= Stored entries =
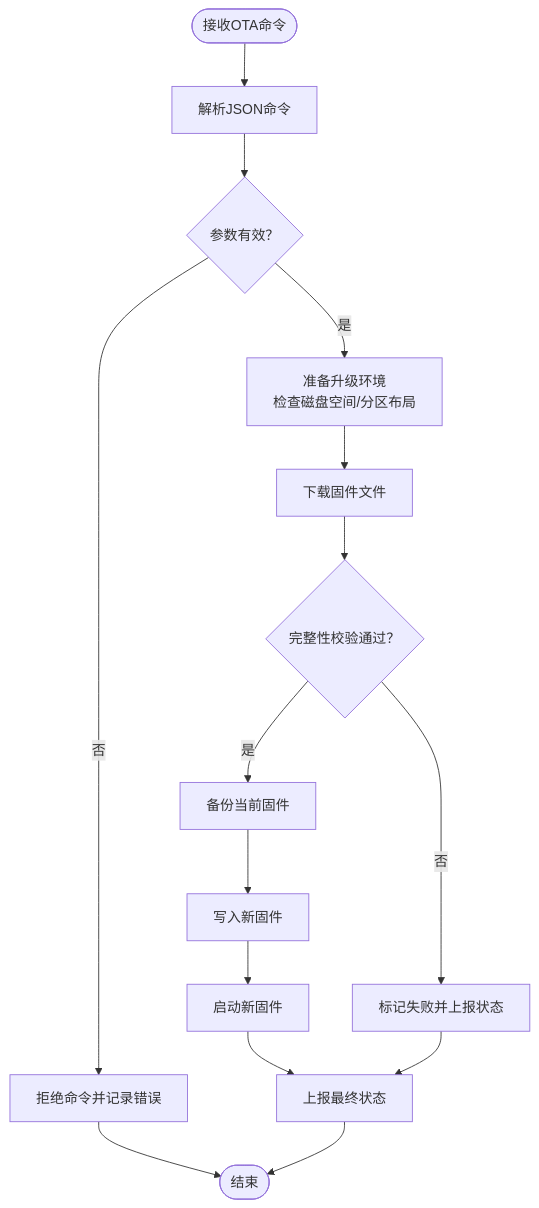
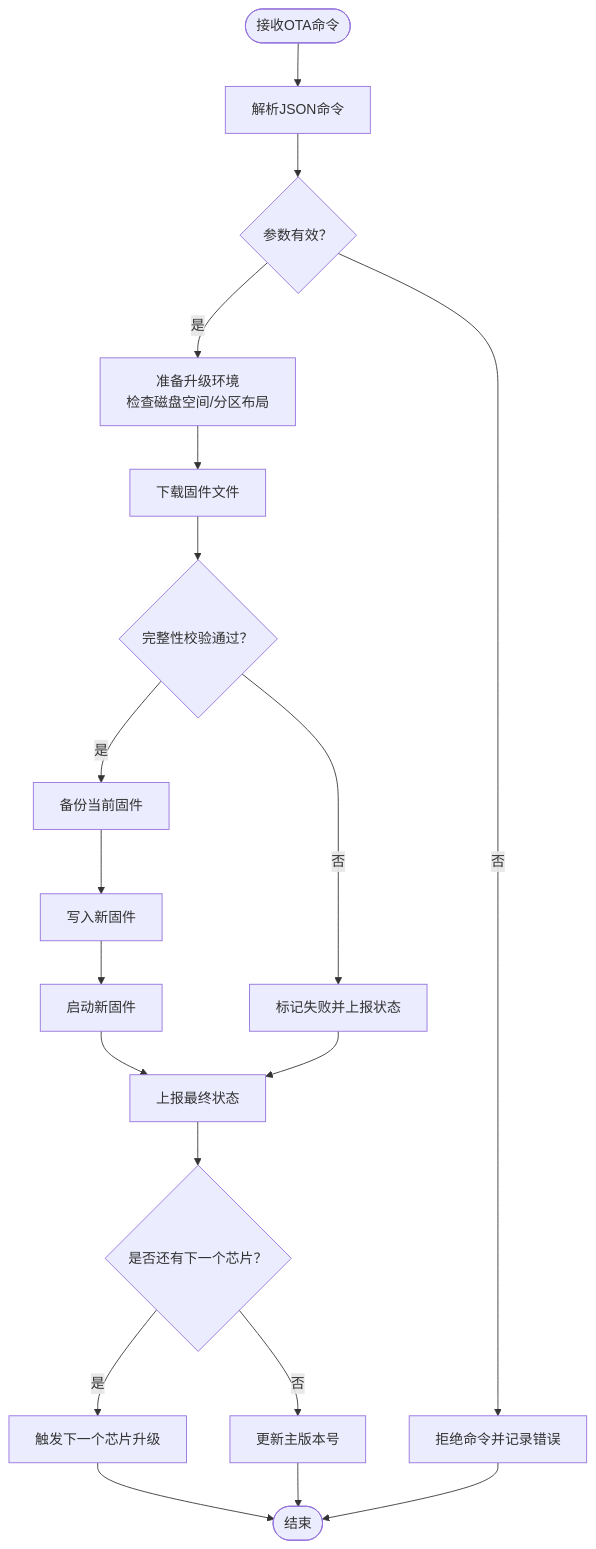
Before and after one commit to mcmrzy/cs_inv_monitor-develop: the fifth of 8 diagrams in .qoder/repowiki/zh/content/OTA升级系统/设备端OTA程序.md, drawn with Mermaid. The commit also changed other lines of this file and 12 other files, not shown here.

````diff
--- a/.qoder/repowiki/zh/content/OTA升级系统/设备端OTA程序.md
+++ b/.qoder/repowiki/zh/content/OTA升级系统/设备端OTA程序.md
@@ -125,17 +228,21 @@
 ```mermaid
 flowchart TD
 Start(["接收OTA命令"]) --> Parse["解析JSON命令"]
 Parse --> Validate{"参数有效？"}
 Validate --> |否| Reject["拒绝命令并记录错误"]
 Validate --> |是| Prepare["准备升级环境<br/>检查磁盘空间/分区布局"]
 Prepare --> Download["下载固件文件"]
 Download --> Verify{"完整性校验通过？"}
 Verify --> |否| Fail["标记失败并上报状态"]
 Verify --> |是| Backup["备份当前固件"]
 Backup --> Write["写入新固件"]
 Write --> Boot["启动新固件"]
 Boot --> Report["上报最终状态"]
-Reject --> End(["结束"])
+Report --> NextChip{"是否还有下一个芯片？"}
+NextChip --> |是| TriggerNext["触发下一个芯片升级"]
+NextChip --> |否| UpdateMain["更新主版本号"]
+TriggerNext --> End(["结束"])
+UpdateMain --> End
+Reject --> End
 Fail --> Report
-Report --> End
 ```
````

= About this exercise =
Could you give the number of lines in the entries that contain the string "Write"? Only the number, please.

= Written answer =
2